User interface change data
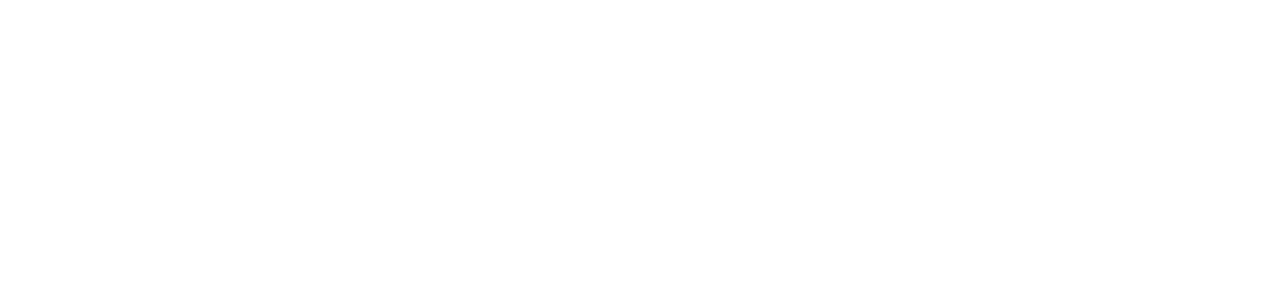
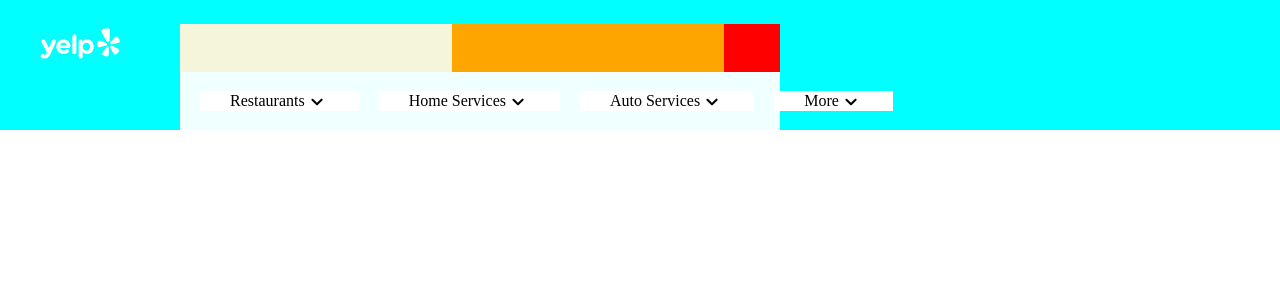
Before and after one commit to DomenJ2003/project1, a React (Vite) app: page / in a window 1280 px wide. Shown: the top 300 px of the page. Built offline with nearby package versions, Linux system fonts and the light colour scheme.

Commit message:
navbar brez btn

```diff
--- /dev/null
+++ b/src/Components/Sections/Navbar.jsx
@@ -0,0 +1,78 @@
+import { useState } from 'react'
+import './navbar.css'
+
+
+function App() {
+
+  return (
+    <div className="navbar">
+        <div className="logo">
+            <img src="./logo.svg" alt="" />
+        </div>
+        <div className="findbarlinks">
+            <div className="findbar">
+
+                    <div className="search">
+
+                    </div>
+                    <div className="city">
+
+                    </div>
+                    <div className="find">
+
+                    </div>
+
+            </div>
+            <div className="links">
+                <div className="link">
+                    <span>
+                        Restaurants
+                    </span>
+                    <span>
+                        <svg width={24} height={24} className="arrow">
+                            <path d="M12 15.25a1 1 0 01-.7-.29l-4.58-4.5A1.011 1.011 0 018.12 9L12 12.85 15.88 9a1 1 0 111.4 1.42L12.7 15a1 1 0 01-.7.25z"></path>
+                        </svg>
+                    </span>
+                </div>
+                <div className="link">
+                <span>
+                Home Services
+
+                    </span>
+                    <span>
+                        <svg width={24} height={24} className="arrow">
+                            <path d="M12 15.25a1 1 0 01-.7-.29l-4.58-4.5A1.011 1.011 0 018.12 9L12 12.85 15.88 9a1 1 0 111.4 1.42L12.7 15a1 1 0 01-.7.25z"></path>
+                        </svg>
+                    </span>
+                </div>
+                <div className="link">
+                <span>
+                        Auto Services
+                    </span>
+                    <span>
+                        <svg width={24} height={24} className="arrow">
+                            <path d="M12 15.25a1 1 0 01-.7-.29l-4.58-4.5A1.011 1.011 0 018.12 9L12 12.85 15.88 9a1 1 0 111.4 1.42L12.7 15a1 1 0 01-.7.25z"></path>
+                        </svg>
+                    </span>
+                </div>
+                <div className="link">
+                <span>
+                        More
+                    </span>
+                    <span>
+                        <svg width={24} height={24} className="arrow">
+                            <path d="M12 15.25a1 1 0 01-.7-.29l-4.58-4.5A1.011 1.011 0 018.12 9L12 12.85 15.88 9a1 1 0 111.4 1.42L12.7 15a1 1 0 01-.7.25z"></path>
+                        </svg>
+                    </span>
+                </div>
+            </div>
+        </div>
+        <div className="buttons">
+
+        </div>
+
+    </div>
+  );
+}
+
+export default App
--- /dev/null
+++ b/src/Components/Sections/navbar.css
@@ -0,0 +1,81 @@
+*{
+    margin: 0;
+    padding: 0;
+    box-sizing: border-box;
+}
+
+.navbar{
+    height: 130px;
+    background-color: aqua;
+    padding: 24px 40px 0;
+    display: flex;
+    flex-direction: row;
+}
+
+.findbarlinks{
+    margin-left: 5%;
+    width: 50%;
+    margin-bottom: 10px;
+    background-color: blue;
+}
+
+.findbar{
+    background-color: antiquewhite;
+    height: 48px;
+    display: flex;
+    flex-direction: row;
+}
+
+
+
+.find{
+    background-color: red;
+    width: 56px;
+    height: 48px;
+
+}
+
+.search{
+    width: calc(50% - 28px);
+    height: 48px;
+    background-color: beige;
+}
+
+.city{
+    width: calc(50% - 28px);
+    height: 48px;
+    background-color:orange;
+}
+
+.links{
+    height: 58px;
+    background-color: azure;
+    display: flex;
+    flex-direction: row;
+    align-items: center;
+    justify-content: start;
+}
+
+.link{
+    height: 20px;
+    background-color: white;
+    margin-left: 20px;
+    padding: 0 30px;
+    display: flex;
+    flex-direction: row;
+    align-items: center;
+}
+
+.arrow{
+    padding-top: 3px;
+}
+
+span{
+    white-space: nowrap;
+}
+
+.buttons{
+    height: 48px;
+    color: greenyellow;
+    width: 500px;
+}
--- a/src/main.jsx
+++ b/src/main.jsx
@@ -1,10 +1,10 @@
 import React from 'react'
 import ReactDOM from 'react-dom/client'
-import App from './App'
+import Navbar from './Components/Sections/Navbar'
 import './index.css'
 
 ReactDOM.createRoot(document.getElementById('root')).render(
   <React.StrictMode>
-
+    <Navbar />
   </React.StrictMode>
 )
```
Also changed, not shown: public/logo.svg (added).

- Requirement
Report the lines above that have the word "from" in them.

- Task result
+import { useState } from 'react'
 import React from 'react'
 import ReactDOM from 'react-dom/client'
-import App from './App'
+import Navbar from './Components/Sections/Navbar'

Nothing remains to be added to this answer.